● **Task directions**
Which lines of the records contain the word "index"? Show each of them.
-- Dataset content follows --
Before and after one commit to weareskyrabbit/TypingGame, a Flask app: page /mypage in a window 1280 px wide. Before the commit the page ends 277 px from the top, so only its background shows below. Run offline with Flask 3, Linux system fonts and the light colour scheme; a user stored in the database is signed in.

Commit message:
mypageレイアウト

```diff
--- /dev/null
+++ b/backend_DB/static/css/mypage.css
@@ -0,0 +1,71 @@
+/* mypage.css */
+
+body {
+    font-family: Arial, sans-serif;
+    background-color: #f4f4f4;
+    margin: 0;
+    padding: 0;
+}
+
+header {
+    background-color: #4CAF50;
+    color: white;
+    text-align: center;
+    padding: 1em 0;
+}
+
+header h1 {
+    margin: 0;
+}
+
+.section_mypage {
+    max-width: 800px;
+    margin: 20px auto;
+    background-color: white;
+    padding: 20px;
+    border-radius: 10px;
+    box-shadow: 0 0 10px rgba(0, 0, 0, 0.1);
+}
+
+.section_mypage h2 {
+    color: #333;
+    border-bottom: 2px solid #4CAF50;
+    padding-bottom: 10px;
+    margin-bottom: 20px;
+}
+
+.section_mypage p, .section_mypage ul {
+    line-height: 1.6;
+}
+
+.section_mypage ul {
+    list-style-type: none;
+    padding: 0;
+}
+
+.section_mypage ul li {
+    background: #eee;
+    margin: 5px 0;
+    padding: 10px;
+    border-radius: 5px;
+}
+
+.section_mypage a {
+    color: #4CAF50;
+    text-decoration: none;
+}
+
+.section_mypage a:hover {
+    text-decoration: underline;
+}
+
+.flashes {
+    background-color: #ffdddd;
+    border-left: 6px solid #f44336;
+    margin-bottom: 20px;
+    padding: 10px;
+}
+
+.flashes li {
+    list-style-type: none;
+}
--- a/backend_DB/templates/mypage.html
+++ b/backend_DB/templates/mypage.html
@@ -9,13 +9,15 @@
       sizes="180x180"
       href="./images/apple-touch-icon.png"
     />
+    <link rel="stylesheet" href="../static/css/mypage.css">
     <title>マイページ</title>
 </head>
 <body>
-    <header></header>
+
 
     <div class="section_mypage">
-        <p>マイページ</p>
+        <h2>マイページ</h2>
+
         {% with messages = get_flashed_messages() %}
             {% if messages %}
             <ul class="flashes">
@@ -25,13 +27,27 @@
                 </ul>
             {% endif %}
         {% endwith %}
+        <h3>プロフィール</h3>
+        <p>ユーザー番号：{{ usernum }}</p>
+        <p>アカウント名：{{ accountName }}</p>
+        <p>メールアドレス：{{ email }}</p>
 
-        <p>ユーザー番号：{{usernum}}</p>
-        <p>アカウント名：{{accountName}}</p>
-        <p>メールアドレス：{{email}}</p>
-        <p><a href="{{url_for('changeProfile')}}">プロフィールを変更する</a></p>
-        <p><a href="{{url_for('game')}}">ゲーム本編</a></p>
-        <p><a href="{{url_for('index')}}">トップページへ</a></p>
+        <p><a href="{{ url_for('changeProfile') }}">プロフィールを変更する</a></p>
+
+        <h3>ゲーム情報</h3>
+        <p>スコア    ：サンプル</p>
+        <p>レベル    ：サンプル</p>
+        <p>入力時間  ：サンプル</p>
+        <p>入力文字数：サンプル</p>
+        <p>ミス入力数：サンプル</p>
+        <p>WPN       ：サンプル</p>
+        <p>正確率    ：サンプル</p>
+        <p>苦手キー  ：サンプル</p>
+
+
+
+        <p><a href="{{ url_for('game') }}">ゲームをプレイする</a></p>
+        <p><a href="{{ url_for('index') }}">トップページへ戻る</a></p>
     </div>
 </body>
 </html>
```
-- Dataset content concluded --
-- Dataset content follows --
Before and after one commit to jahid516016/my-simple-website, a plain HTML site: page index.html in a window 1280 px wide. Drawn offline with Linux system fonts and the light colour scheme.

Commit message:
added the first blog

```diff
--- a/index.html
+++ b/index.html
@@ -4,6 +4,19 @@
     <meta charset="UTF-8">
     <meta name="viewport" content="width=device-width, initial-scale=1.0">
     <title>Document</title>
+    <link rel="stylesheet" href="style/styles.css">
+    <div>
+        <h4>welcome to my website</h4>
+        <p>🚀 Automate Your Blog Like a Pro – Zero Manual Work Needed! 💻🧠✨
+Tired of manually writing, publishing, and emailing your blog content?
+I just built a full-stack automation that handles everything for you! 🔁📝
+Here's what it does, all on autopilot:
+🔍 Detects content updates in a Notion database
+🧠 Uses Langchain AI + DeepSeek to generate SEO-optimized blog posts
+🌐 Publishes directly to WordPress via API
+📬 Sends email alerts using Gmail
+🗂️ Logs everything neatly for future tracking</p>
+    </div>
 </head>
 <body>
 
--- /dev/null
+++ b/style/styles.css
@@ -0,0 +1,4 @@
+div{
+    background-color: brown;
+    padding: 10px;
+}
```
-- Dataset content concluded --
● **Answer to this exercise**
-        <p><a href="{{url_for('index')}}">トップページへ</a></p>
+        <p><a href="{{ url_for('index') }}">トップページへ戻る</a></p>
Before and after one commit to jahid516016/my-simple-website, a plain HTML site: page index.html in a window 1280 px wide. Drawn offline with Linux system fonts and the light colour scheme.
--- a/index.html
+++ b/index.html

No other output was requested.